> **WHAT TO PRODUCE**
Only the text of the entries below should be returned, exactly as given, without pictures.
====== DATA TO EXAMINE ======
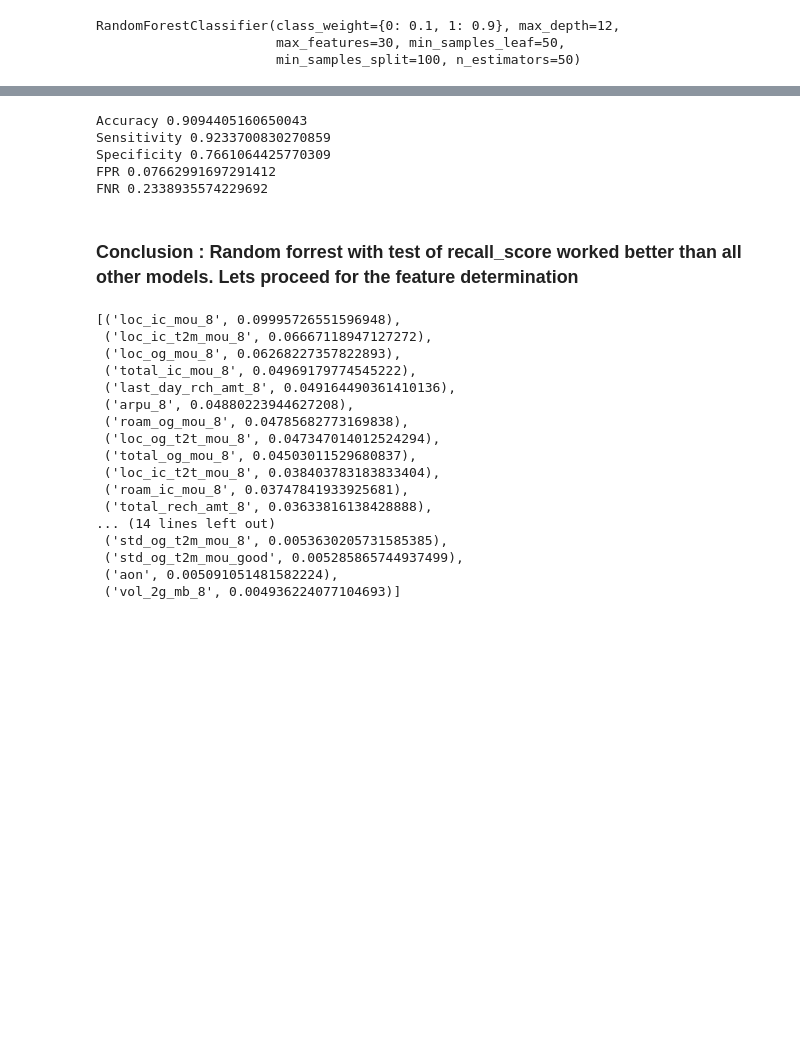
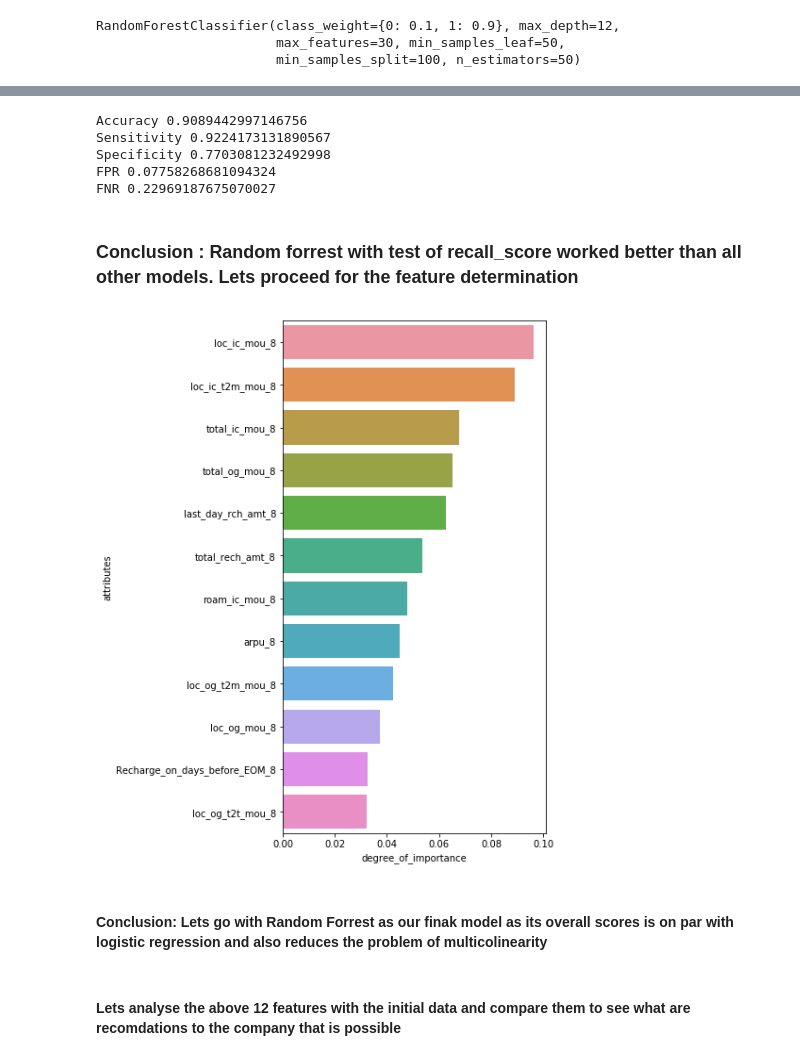
Before and after one commit to murthy605/TelecomChurn, a Jupyter notebook: Hari_Krishna_TelecomChurnCaseStudy.ipynb, the cells around one changed output, grey strips where cells are left out. Saved outputs shown, nothing was run; the diff lists cells and outputs as text; code cells hidden in the pictures; blank space fills up the shorter version.

Commit message:
Final Model and predictions

```diff
--- a/Hari_Krishna_TelecomChurnCaseStudy.ipynb
+++ b/Hari_Krishna_TelecomChurnCaseStudy.ipynb
@@ -1449,11 +1464,15 @@ print("FPR", FPR_rf_all)
 
 FNR_rf_all = cm_rf_all[1,0]/(cm_rf_all[1,0]+cm_rf_all[1,1])
 print("FNR", FNR_rf_all)
+
+pred_probs_test_rf_all = rf_all.predict_proba(X_test)[:,1]
+roc_scores_test_rf = ("{:2.2}".format(metrics.roc_auc_score(y_test, pred_probs_test_rf_all)))
+print("ROC", roc_scores_test_rf)
 # %% [output]
-Accuracy 0.9094405160650043
-Sensitivity 0.9233700830270859
-Specificity 0.7661064425770309
-FPR 0.07662991697291412
-FNR 0.2338935574229692
+Accuracy 0.9089442997146756
+Sensitivity 0.9224173131890567
+Specificity 0.7703081232492998
+FPR 0.07758268681094324
+FNR 0.22969187675070027
 # %% [markdown]
 ### Conclusion : Random forrest with test of recall_score worked better than all other models. Lets proceed for the feature determination
@@ -1469,24 +1479,18 @@ features_descending = OrderedDict(sorted(features_dict.items(),
-# %%
-#Variable Importance top variables
-dic= dict(features_descending)
-
-from itertools import islice
-list(islice(dic.items(), 30))
-# %% [output]
-[('loc_ic_mou_8', 0.09995726551596948),
- ('loc_ic_t2m_mou_8', 0.06667118947127272),
- ('loc_og_mou_8', 0.06268227357822893),
- ('total_ic_mou_8', 0.04969179774545222),
- ('last_day_rch_amt_8', 0.049164490361410136),
- ('arpu_8', 0.04880223944627208),
- ('roam_og_mou_8', 0.04785682773169838),
- ('loc_og_t2t_mou_8', 0.047347014012524294),
- ('total_og_mou_8', 0.04503011529680837),
- ('loc_ic_t2t_mou_8', 0.038403783183833404),
- ('roam_ic_mou_8', 0.03747841933925681),
- ('total_rech_amt_8', 0.03633816138428888),
-... (14 lines left out)
- ('std_og_t2m_mou_8', 0.0053630205731585385),
- ('std_og_t2m_mou_good', 0.005285865744937499),
- ('aon', 0.005091051481582224),
- ('vol_2g_mb_8', 0.004936224077104693)]
+# %%
+importance_of_features,names_of_features=zip(*sorted(zip(rf_all.feature_importances_,X_train.columns.values)))
+
+df_Features=pd.DataFrame({"attributes":names_of_features,"degree_of_importance":importance_of_features})
+df_Features = df_Features.sort_values(by="degree_of_importance",axis=0,ascending=False)
+df_Features = df_Features.reset_index(drop=True)
+
+
+plt.figure(figsize=(5, 10))
+
+sns.barplot(x='degree_of_importance', y= 'attributes', data=df_Features[0:12])
+plt.show()
+# %% [output]
+[figure, added]
+# %% [markdown]
+#### Conclusion: Lets go with Random Forrest as our finak model as its overall scores is on par with logistic regression and also reduces the problem of multicolinearity
+# %% [markdown]
+#### Lets analyse the above 12 features with the initial data and compare them to see what are recomdations to the company that is possible
```
Also changed, not shown: parts of 39 cells of this notebook.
======
> **PROBLEM SOLUTION**
Before and after one commit to murthy605/TelecomChurn, a Jupyter notebook: Hari_Krishna_TelecomChurnCaseStudy.ipynb, the cells around one changed output, grey strips where cells are left out. Saved outputs shown, nothing was run; the diff lists cells and outputs as text; code cells hidden in the pictures; blank space fills up the shorter version.

Commit message:
Final Model and predictions

```diff
--- a/Hari_Krishna_TelecomChurnCaseStudy.ipynb
+++ b/Hari_Krishna_TelecomChurnCaseStudy.ipynb
@@ -1449,11 +1464,15 @@ print("FPR", FPR_rf_all)
 
 FNR_rf_all = cm_rf_all[1,0]/(cm_rf_all[1,0]+cm_rf_all[1,1])
 print("FNR", FNR_rf_all)
+
+pred_probs_test_rf_all = rf_all.predict_proba(X_test)[:,1]
+roc_scores_test_rf = ("{:2.2}".format(metrics.roc_auc_score(y_test, pred_probs_test_rf_all)))
+print("ROC", roc_scores_test_rf)
 # %% [output]
-Accuracy 0.9094405160650043
-Sensitivity 0.9233700830270859
-Specificity 0.7661064425770309
-FPR 0.07662991697291412
-FNR 0.2338935574229692
+Accuracy 0.9089442997146756
+Sensitivity 0.9224173131890567
+Specificity 0.7703081232492998
+FPR 0.07758268681094324
+FNR 0.22969187675070027
 # %% [markdown]
 ### Conclusion : Random forrest with test of recall_score worked better than all other models. Lets proceed for the feature determination
@@ -1469,24 +1479,18 @@ features_descending = OrderedDict(sorted(features_dict.items(),
-# %%
-#Variable Importance top variables
-dic= dict(features_descending)
-
-from itertools import islice
-list(islice(dic.items(), 30))
-# %% [output]
-[('loc_ic_mou_8', 0.09995726551596948),
- ('loc_ic_t2m_mou_8', 0.06667118947127272),
- ('loc_og_mou_8', 0.06268227357822893),
- ('total_ic_mou_8', 0.04969179774545222),
- ('last_day_rch_amt_8', 0.049164490361410136),
- ('arpu_8', 0.04880223944627208),
- ('roam_og_mou_8', 0.04785682773169838),
- ('loc_og_t2t_mou_8', 0.047347014012524294),
- ('total_og_mou_8', 0.04503011529680837),
- ('loc_ic_t2t_mou_8', 0.038403783183833404),
- ('roam_ic_mou_8', 0.03747841933925681),
- ('total_rech_amt_8', 0.03633816138428888),
-... (14 lines left out)
- ('std_og_t2m_mou_8', 0.0053630205731585385),
- ('std_og_t2m_mou_good', 0.005285865744937499),
- ('aon', 0.005091051481582224),
- ('vol_2g_mb_8', 0.004936224077104693)]
+# %%
+importance_of_features,names_of_features=zip(*sorted(zip(rf_all.feature_importances_,X_train.columns.values)))
+
+df_Features=pd.DataFrame({"attributes":names_of_features,"degree_of_importance":importance_of_features})
+df_Features = df_Features.sort_values(by="degree_of_importance",axis=0,ascending=False)
+df_Features = df_Features.reset_index(drop=True)
+
+
+plt.figure(figsize=(5, 10))
+
+sns.barplot(x='degree_of_importance', y= 'attributes', data=df_Features[0:12])
+plt.show()
+# %% [output]
+[figure, added]
+# %% [markdown]
+#### Conclusion: Lets go with Random Forrest as our finak model as its overall scores is on par with logistic regression and also reduces the problem of multicolinearity
+# %% [markdown]
+#### Lets analyse the above 12 features with the initial data and compare them to see what are recomdations to the company that is possible
```
Also changed, not shown: parts of 39 cells of this notebook.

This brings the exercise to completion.